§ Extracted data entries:
____________
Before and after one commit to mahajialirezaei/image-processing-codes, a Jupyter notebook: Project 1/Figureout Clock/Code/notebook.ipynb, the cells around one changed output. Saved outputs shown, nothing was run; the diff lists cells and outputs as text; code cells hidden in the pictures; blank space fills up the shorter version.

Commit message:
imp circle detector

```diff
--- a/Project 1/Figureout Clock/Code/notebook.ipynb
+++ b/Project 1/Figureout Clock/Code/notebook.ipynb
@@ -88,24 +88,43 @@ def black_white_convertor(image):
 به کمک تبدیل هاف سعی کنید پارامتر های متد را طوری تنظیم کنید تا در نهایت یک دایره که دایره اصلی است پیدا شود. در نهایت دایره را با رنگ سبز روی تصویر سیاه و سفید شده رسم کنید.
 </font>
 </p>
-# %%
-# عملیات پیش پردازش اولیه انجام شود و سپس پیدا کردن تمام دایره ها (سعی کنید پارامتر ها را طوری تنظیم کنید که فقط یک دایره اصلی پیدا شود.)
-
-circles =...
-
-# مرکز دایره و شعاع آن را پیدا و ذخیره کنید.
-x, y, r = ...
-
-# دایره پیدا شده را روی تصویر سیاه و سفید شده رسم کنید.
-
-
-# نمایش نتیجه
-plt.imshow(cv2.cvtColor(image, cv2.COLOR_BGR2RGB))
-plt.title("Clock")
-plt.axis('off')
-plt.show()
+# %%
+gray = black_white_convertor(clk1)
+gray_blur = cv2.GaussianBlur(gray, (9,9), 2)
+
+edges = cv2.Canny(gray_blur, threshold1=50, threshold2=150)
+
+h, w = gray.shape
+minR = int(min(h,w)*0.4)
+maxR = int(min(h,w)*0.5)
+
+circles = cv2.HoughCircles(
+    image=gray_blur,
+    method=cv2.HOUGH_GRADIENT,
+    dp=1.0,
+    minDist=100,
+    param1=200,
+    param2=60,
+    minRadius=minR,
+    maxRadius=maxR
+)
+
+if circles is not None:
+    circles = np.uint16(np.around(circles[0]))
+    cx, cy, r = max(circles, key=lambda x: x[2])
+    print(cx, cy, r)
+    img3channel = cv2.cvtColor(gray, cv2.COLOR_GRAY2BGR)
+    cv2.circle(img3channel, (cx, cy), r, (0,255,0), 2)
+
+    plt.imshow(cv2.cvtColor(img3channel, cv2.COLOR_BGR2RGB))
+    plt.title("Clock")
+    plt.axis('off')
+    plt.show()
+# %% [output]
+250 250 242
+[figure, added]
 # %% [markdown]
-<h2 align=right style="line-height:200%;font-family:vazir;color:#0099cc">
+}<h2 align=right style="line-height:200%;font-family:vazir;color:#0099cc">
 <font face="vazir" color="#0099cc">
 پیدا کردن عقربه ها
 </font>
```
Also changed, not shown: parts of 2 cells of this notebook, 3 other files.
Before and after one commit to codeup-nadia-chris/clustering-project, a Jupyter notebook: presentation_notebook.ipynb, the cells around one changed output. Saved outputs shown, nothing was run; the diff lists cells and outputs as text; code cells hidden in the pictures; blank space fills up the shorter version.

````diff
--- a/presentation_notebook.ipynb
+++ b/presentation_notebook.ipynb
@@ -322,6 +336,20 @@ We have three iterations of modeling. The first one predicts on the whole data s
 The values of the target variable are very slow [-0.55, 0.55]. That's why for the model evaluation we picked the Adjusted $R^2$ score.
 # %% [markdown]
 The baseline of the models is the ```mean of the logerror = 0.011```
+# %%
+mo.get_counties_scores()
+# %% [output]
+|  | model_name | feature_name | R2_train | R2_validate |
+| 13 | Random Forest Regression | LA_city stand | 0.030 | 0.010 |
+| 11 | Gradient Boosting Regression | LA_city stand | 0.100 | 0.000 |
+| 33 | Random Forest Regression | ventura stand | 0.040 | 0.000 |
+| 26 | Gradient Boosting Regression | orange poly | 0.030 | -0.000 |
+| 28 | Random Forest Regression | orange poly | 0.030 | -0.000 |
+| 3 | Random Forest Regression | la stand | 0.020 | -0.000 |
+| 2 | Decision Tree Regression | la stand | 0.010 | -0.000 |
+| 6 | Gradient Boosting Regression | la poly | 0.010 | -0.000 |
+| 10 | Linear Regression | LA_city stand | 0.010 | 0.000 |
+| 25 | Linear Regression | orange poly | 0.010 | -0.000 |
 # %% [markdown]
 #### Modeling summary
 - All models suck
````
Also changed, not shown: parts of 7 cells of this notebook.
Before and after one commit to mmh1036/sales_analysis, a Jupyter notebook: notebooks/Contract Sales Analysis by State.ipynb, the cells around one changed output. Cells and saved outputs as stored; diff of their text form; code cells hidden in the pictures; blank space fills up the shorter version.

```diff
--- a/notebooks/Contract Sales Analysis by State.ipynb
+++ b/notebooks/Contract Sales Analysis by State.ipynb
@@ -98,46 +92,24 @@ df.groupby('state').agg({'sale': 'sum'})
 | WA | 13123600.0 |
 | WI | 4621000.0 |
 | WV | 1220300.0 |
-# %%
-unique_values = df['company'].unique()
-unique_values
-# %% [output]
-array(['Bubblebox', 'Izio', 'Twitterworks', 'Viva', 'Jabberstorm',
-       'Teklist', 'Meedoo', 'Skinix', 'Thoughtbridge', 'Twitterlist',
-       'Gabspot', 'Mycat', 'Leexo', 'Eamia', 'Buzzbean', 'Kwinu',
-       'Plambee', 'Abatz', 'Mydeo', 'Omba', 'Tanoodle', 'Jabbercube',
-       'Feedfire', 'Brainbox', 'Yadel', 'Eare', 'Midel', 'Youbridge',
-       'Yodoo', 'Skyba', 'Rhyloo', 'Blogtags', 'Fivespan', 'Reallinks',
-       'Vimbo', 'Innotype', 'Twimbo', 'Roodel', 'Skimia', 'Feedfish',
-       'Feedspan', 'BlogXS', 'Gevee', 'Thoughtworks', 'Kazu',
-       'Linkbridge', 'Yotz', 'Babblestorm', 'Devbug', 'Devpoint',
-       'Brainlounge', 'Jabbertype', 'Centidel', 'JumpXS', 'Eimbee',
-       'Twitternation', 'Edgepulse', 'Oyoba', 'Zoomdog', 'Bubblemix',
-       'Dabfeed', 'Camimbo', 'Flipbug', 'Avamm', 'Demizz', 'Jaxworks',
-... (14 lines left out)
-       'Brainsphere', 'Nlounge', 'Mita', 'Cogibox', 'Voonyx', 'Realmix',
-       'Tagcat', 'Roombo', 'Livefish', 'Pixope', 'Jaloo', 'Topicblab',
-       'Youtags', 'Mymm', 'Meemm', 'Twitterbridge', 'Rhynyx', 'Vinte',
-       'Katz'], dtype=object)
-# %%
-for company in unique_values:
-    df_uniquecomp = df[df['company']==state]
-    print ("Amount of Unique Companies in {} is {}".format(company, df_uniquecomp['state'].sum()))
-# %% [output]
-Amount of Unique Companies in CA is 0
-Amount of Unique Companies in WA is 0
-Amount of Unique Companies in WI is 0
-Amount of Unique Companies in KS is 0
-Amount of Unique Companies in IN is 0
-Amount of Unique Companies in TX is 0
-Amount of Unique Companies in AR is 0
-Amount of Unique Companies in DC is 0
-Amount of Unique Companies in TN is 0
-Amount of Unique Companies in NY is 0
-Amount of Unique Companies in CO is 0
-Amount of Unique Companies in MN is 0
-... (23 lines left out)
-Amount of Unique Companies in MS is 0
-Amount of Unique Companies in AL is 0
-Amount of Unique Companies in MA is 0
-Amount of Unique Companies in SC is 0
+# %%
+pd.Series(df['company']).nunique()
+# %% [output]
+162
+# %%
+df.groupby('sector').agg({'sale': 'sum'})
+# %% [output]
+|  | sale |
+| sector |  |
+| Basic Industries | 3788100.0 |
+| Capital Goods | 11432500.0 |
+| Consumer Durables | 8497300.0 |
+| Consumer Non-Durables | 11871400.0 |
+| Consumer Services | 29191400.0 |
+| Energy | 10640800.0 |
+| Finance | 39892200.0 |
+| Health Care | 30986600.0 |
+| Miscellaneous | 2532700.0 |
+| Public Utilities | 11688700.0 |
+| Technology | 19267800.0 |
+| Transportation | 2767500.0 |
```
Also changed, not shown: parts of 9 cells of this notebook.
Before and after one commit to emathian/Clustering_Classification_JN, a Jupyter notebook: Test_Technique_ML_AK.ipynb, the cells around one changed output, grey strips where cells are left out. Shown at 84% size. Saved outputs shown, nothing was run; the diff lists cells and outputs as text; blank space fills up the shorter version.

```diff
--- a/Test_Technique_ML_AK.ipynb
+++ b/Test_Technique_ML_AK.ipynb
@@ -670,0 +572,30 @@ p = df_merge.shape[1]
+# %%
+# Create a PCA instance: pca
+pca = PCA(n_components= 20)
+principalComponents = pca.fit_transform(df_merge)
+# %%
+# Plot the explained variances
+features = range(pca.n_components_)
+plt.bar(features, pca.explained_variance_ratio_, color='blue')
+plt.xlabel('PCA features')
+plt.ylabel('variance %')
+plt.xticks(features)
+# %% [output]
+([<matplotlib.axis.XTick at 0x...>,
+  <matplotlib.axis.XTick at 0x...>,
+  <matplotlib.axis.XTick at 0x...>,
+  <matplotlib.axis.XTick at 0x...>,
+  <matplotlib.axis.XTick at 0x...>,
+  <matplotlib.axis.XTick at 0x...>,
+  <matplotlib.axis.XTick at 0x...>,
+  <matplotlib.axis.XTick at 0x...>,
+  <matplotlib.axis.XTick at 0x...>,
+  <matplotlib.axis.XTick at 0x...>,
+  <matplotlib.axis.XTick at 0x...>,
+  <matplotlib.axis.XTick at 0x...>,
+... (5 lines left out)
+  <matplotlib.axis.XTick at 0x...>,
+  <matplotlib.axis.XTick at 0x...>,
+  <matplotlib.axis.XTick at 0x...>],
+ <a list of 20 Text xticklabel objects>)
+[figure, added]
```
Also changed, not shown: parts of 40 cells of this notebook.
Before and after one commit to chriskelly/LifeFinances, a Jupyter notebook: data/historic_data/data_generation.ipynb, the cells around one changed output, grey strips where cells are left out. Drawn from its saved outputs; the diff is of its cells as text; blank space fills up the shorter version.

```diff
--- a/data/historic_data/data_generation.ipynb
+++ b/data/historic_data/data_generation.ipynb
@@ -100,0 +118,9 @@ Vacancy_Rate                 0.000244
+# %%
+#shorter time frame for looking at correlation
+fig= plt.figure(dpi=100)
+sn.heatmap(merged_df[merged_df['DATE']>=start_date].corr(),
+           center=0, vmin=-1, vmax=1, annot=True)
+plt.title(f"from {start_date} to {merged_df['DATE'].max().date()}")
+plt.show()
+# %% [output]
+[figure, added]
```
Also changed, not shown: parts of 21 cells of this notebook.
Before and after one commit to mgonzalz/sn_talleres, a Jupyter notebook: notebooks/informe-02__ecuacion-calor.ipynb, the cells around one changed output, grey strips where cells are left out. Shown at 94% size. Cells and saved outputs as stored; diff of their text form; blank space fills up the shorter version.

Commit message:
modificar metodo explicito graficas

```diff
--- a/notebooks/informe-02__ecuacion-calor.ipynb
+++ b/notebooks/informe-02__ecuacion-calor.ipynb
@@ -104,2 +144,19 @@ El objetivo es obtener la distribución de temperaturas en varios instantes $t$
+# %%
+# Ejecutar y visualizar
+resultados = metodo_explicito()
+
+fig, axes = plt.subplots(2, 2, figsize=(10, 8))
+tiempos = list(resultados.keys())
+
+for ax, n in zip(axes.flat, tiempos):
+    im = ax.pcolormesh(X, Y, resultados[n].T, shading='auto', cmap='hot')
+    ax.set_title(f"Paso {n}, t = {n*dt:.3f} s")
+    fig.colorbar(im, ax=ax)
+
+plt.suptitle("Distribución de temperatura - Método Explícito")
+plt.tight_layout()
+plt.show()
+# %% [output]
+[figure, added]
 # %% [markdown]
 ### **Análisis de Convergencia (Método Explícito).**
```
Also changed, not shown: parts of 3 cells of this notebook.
____________
§ Description of the task:
Show me all lines in the records that contain "font".

§ Output for this exercise:
 </font>
-<h2 align=right style="line-height:200%;font-family:vazir;color:#0099cc">
+}<h2 align=right style="line-height:200%;font-family:vazir;color:#0099cc">
 <font face="vazir" color="#0099cc">
 </font>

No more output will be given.